(Provided information begins)

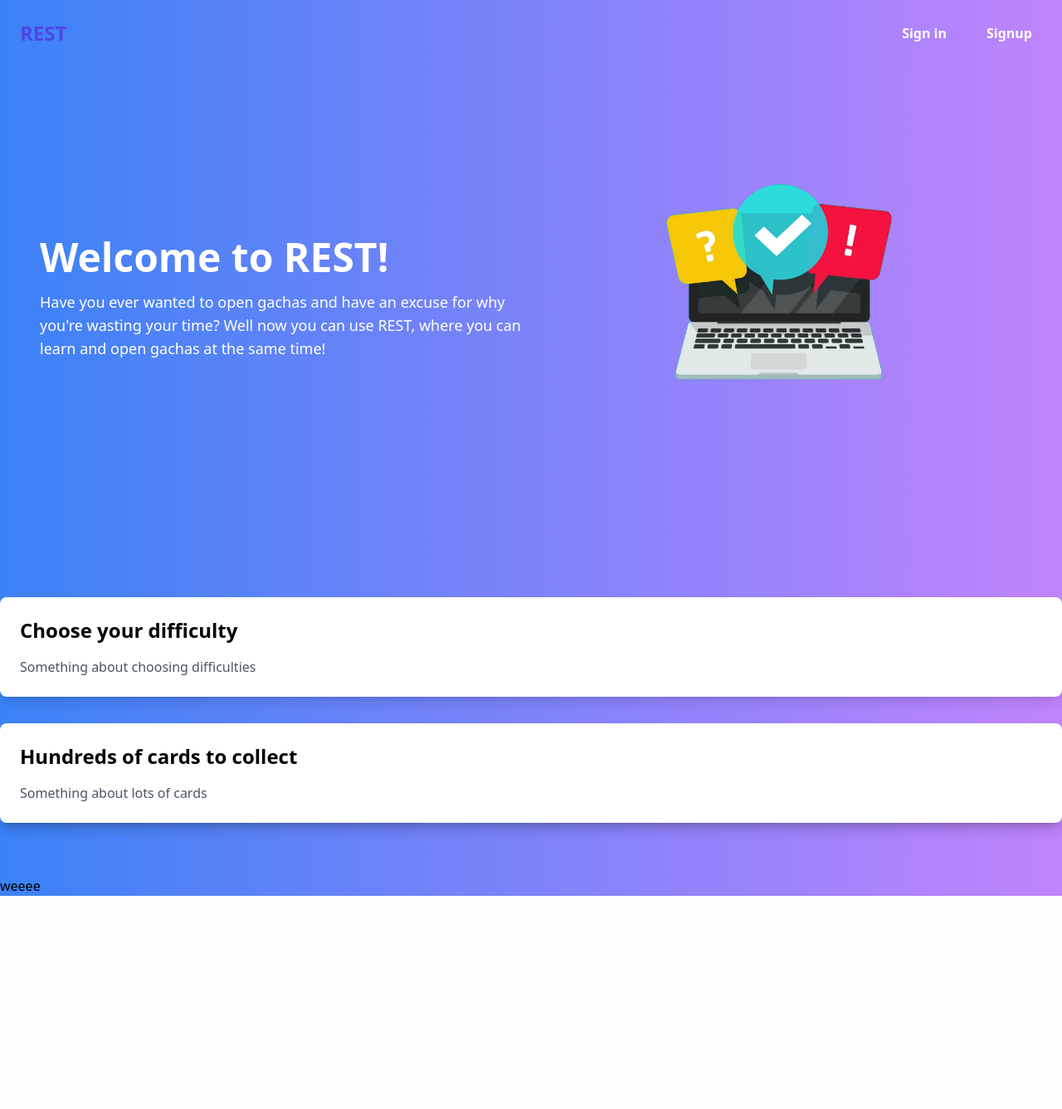
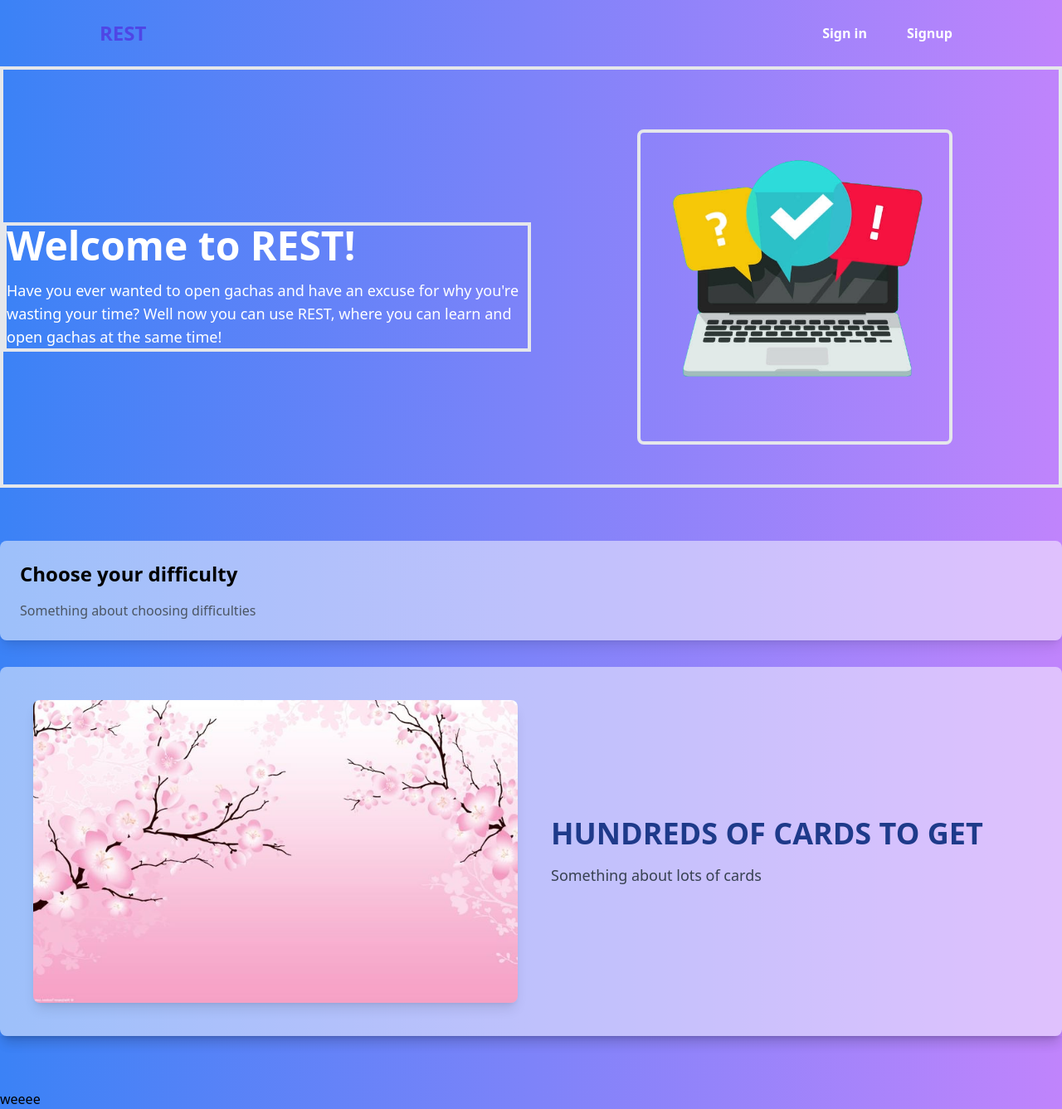
Before and after one commit to klin50/REST__kevinl713_christopherl551_claires23_tracyy10, a Flask app: page / in a window 1280 px wide. Shown: the whole page at 83% size. Before the commit the page ends 1080 px from the top, so only its background shows below. Run offline with Flask 3, Linux system fonts and the light colour scheme; some libraries are stand-ins or nearby versions.

Commit message:
home still

```diff
--- a/app/templates/home.html
+++ b/app/templates/home.html
@@ -7,18 +7,18 @@
     <script src="https://cdn.tailwindcss.com"></script>
   </head>
   <body class="bg-cover bg-fixed bg-gradient-to-r from-blue-500 to-purple-400">
-    <nav class="p-6 text-indigo-600 p-4">
+    <nav class="p-6 text-indigo-600 p-4 ml-24">
       <div class="container mx-auto flex justify-between items-center">
           <h1 class="text-2xl font-bold">REST</h1>
-          <ul class="flex space-x-6">
+          <ul class="flex space-x-6 mr-24">
               <li><a href="#about" class="hover:underline transition ease-in-out delay-50 hover:-translate-y-1 hover:scale-110 hover:bg-indigo-500 duration-300 rounded-lg p-3 text-white font-semibold text-base">Sign in</a></li>
               <li><a href="#about" class="hover:underline transition ease-in-out delay-50 hover:-translate-y-1 hover:scale-110 hover:bg-indigo-500 duration-300 rounded-lg p-3 text-white font-semibold text-base">Signup</a></li>
           </ul>
       </div>
     </nav>
-    <div class="container pt-24 md:pt-36 px-12 mx-auto flex flex-wrap flex-col md:flex-row items-center">
-      <div class="flex flex-col w-full md:w-1/2 justify-center lg:items-start overflow-y-hidden -translate-y-20">
-        <div class="text-center md:text-left max-w-2xl mx-auto">
+    <div class="container border-4 pt-6 mx-auto flex flex-wrap flex-col md:flex-row items-center ">
+      <div class="flex flex-col w-full md:w-1/2 justify-center lg:items-start overflow-y-hidden">
+        <div class="text-center md:text-left max-w-2xl mx-auto border-4">
           <h1 class="text-5xl font-bold text-white">Welcome to REST!</h1>
           <p class="mt-4 text-lg text-white">
             Have you ever wanted to open gachas and have an excuse for why you're wasting your time? Well now you can use
@@ -27,20 +27,27 @@
         </div>
       </div>
 
-      <div class="w-full md:w-1/2 flex justify-center md:justify-end p-12 overflow-hidden px-32 -translate-y-20">
-        <img class="transition transform hover:scale-110 hover:rotate-3 hover:translate-y-2 duration-300 rounded-lg"
+      <div class="w-full md:w-1/2 flex justify-center md:justify-end p-12 overflow-hidden px-32">
+        <img class="transition transform hover:scale-110 hover:rotate-3 hover:translate-y-2 duration-300 rounded-lg border-4"
           src="trivia.png" width="400" height="300" alt="trivia">
       </div>
     </div>
     <section class="py-16">
       <div class="container mx-auto grid grid-cols-1 gap-8 shadow-lg">
-        <div class="p-6 bg-white shadow-lg rounded-lg">
+        <div class="p-6 bg-white bg-opacity-50 shadow-lg rounded-lg">
           <h2 class="text-2xl font-bold mb-4">Choose your difficulty</h2>
           <p class="text-gray-600">Something about choosing difficulties</p>
         </div>
-        <div class="p-6 bg-white shadow-lg rounded-lg">
-          <h2 class="text-2xl font-bold mb-4">Hundreds of cards to collect</h2>
-          <p class="text-gray-600">Something about lots of cards</p>
+        <div class="flex justify-center items-center px-6 p-6 bg-white bg-opacity-50 shadow-lg rounded-lg">
+          <div class="w-full md:w-1/2 flex justify-center items-center rounded-lg p-4">
+            <img src="cherry.png" alt="cherry" class="w-full h-auto rounded-lg shadow-lg" />
+          </div>
+          <div class="w-full md:w-1/2 flex flex-col justify-center pl-6">
+            <h1 class="text-4xl font-bold text-blue-900 mb-4">HUNDREDS OF CARDS TO GET</h1>
+              <p class="text-lg text-gray-700">
+                Something about lots of cards
+              </p>
+          </div>
         </div>
       </div>
     </section>
```
Also changed, not shown: app/templates/cherry.png (added).
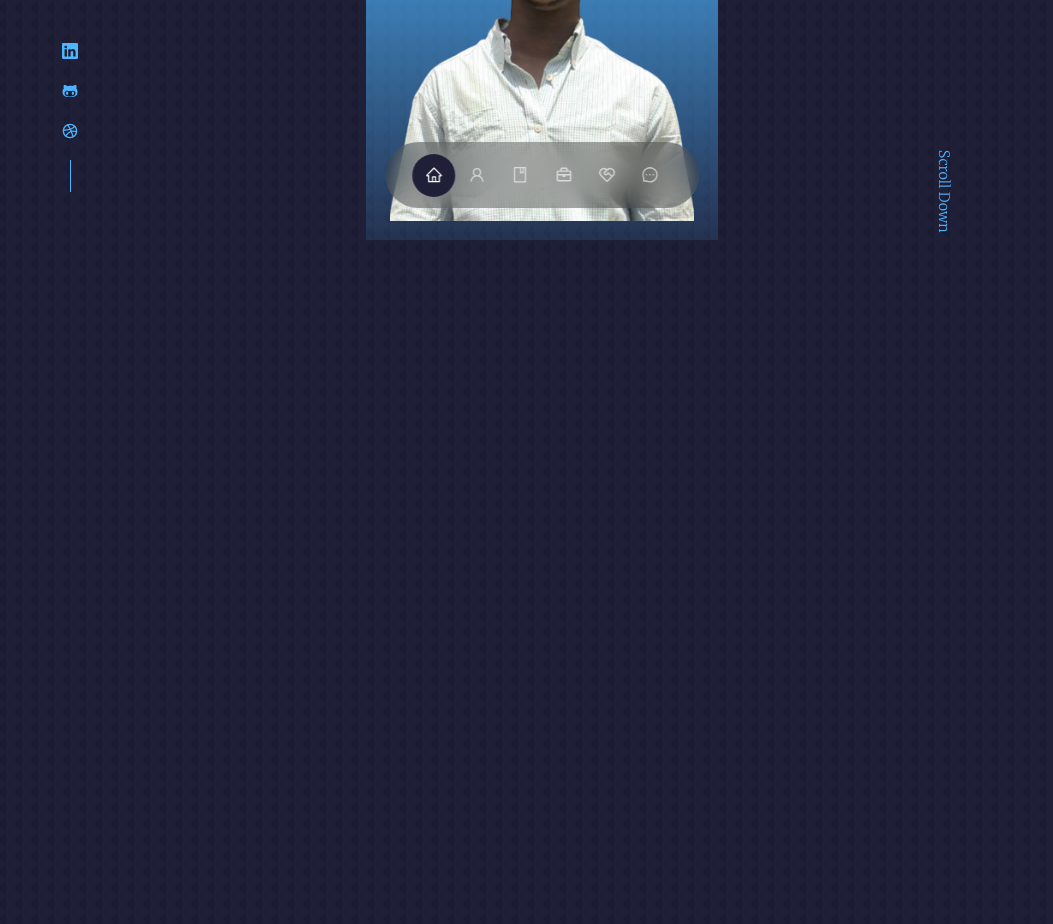
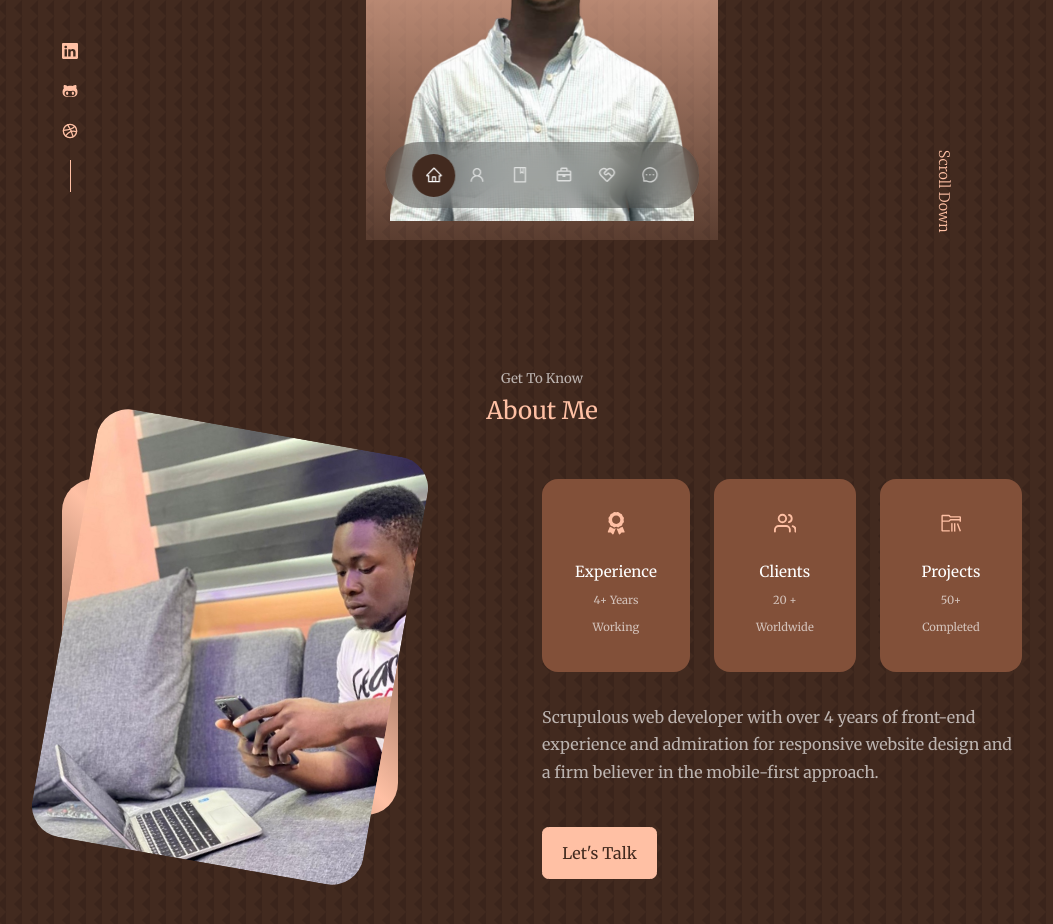
Before and after one commit to akinolapo/akinolapo-react, a React (Create React App) app: page / in a window 1280 px wide. Shown: the part 560-1484 px from the top of the page, without its empty margins (98-1151 px from the left). Built offline with nearby package versions, Linux system fonts and the light colour scheme.

Commit message:
About Components

```diff
--- a/src/components/about/about.css
+++ b/src/components/about/about.css
@@ -0,0 +1,111 @@
+.about__container{
+    display: grid;
+    grid-template-columns: 35% 50%;
+    gap: 15%;
+}
+
+.about__me{
+    width: 100%;
+    aspect-ratio: 1/1;
+    border-radius: 2rem;
+    background: linear-gradient(
+        45deg,
+        transparent,
+        var(--color-primary),
+        transparent
+    );
+    display: grid;
+    place-items: center;
+}
+
+.about__me-img{
+    border-radius: 2rem;
+    overflow: hidden;
+    transform: rotate(10deg);
+    transition: var(--transition);
+}
+
+.about__me-img:hover{
+    transform: rotate(0);
+}
+
+.about__cards{
+    display: grid;
+    grid-template-columns: repeat(3, 1fr);
+    gap: 1.5rem;
+}
+
+.about__card{
+    background: var(--color-bg-variant);
+    border: 1px solid transparent;
+    border-radius: 1rem;
+    padding: 2rem;
+    text-align: center;
+    transition: var(--transition);
+}
+
+.about__card:hover{
+    background: transparent;
+    border-color: var(--color-primary-variant);
+    cursor: default;
+}
+
+.about__icon{
+    color: var(--color-primary);
+    font-size: 1.4rem;
+    margin-bottom: 1rem;
+}
+
+.about__card h5{
+    font-size: 0.95rem;
+}
+
+.about__card small{
+    font-size: 0.7rem;
+    color: var(--color-light);
+}
+
+.about__content p{
+    margin: 2rem 0 2.6rem;
+    color: var(--color-light);
+}
+
+/*======================== MEDIA QUERIES (TABLET DEVICES) ========================*/
+@media screen and (max-width: 1024px) {
+    .about__container{
+        grid-template-columns: 1fr;
+        gap: 0;
+    }
+
+    .about__me{
+        width: 50%;
+        margin: 2rem auto 4rem;
+    }
+
+    .about__content p{
+        margin: 1rem 0 1.5rem;
+    }
+}
+
+/*======================== MEDIA QUERIES (MOBILE DEVICES) ========================*/
+@media screen and (max-width: 600px) {
+   .about__me{
+       width: 65%;
+       margin: 0 auto 3rem;
+       margin-top: 2rem;
+   }
+
+   .about__cards{
+       margin-top: 2rem;
+       grid-template-columns: 1fr 1fr;
+       gap: 1rem;
+   }
+
+   .about__content{
+       text-align: center;
+   }
+
+   .about__content p{
+       margin: 1.5rem 0;
+   }
+}
--- a/src/components/about/about.jsx
+++ b/src/components/about/about.jsx
@@ -1,10 +1,49 @@
 import React from 'react'
 import './about.css'
+import ME from '../../assets/me-about.JPG'
+import{FaAward} from 'react-icons/fa'
+import{FiUsers} from 'react-icons/fi'
+import{VscFolderLibrary} from 'react-icons/vsc'
 
 const about = () => {
   return (
     <section id='about'>
+      <h5>Get To Know</h5>
+      <h2>About Me</h2>
 
+      <div className="container about__container">
+        <div className="about__me">
+          <div className="about__me-img">
+            <img src={ME} alt="About Image" />
+          </div>
+        </div>
+        <div className="about__content">
+          <div className="about__cards">
+            <article className='about__card'>
+              <FaAward className='about__icon'/>
+              <h5>Experience</h5>
+              <small>4+ Years Working</small>
+            </article>
+
+            <article className='about__card'>
+              <FiUsers className='about__icon'/>
+              <h5>Clients</h5>
+              <small>20 + Worldwide</small>
+            </article>
+
+            <article className='about__card'>
+              <VscFolderLibrary className='about__icon'/>
+              <h5>Projects</h5>
+              <small>50+ Completed</small>
+            </article>
+          </div>
+
+          <p>
+          Scrupulous web developer with over 4 years of front-end experience and admiration for responsive website design and a firm believer in the mobile-first approach.
+          </p>
+          <a href='#contact' className='btn btn-primary'>Let's Talk</a>
+        </div>
+      </div>
     </section>
   )
 }
--- a/src/index.css
+++ b/src/index.css
@@ -11,17 +11,17 @@
 }
 
 :root{
-    --color-bg: #1f1f38;
-    --color-bg-variant: #2c2c6c;
-    --color-primary: #4db5ff;
-    --color-primary-variant: rgba(77, 181, 255, 0.4);
+    --color-bg: #422a1f;
+    --color-bg-variant: #825039;
+    --color-primary: #ffc0a4;
+    --color-primary-variant: rgba(225, 192, 160, 0.4);
     --color-white: #fff;
-    --color-light: rgba(255, 255, 255, 0.6);
+    --color-light: rgba(255, 255, 255, 0.65);
 
     --container-width-lg: 75%;
     --container-width-md: 86%;
     --container-width-ms: 90%;
-    --trasistion: all 400ms ease;
+    --transition: all 400ms ease;
 
 }
 
@@ -80,7 +80,7 @@
 
 a{
     color: var(--color-primary);
-    transition: var(--trasistion);
+    transition: var(--transition);
 }
 
 a:hover{
@@ -95,7 +95,7 @@
     border-radius: 0.4rem;
     cursor: pointer;
     border: 1px solid var(--color-primary);
-    transition: var(--trasistion);
+    transition: var(--transition);
 }
 
 .btn:hover{
```
Also changed, not shown: src/assets/me-about.jpg.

(Provided information ends)

- _Action item_:
Look through the entries above for the word "width". Copy every line where it shows up.

- _Response_:
           src="trivia.png" width="400" height="300" alt="trivia">
+    width: 100%;
+@media screen and (max-width: 1024px) {
+        width: 50%;
+@media screen and (max-width: 600px) {
+       width: 65%;
     --container-width-lg: 75%;
     --container-width-md: 86%;
     --container-width-ms: 90%;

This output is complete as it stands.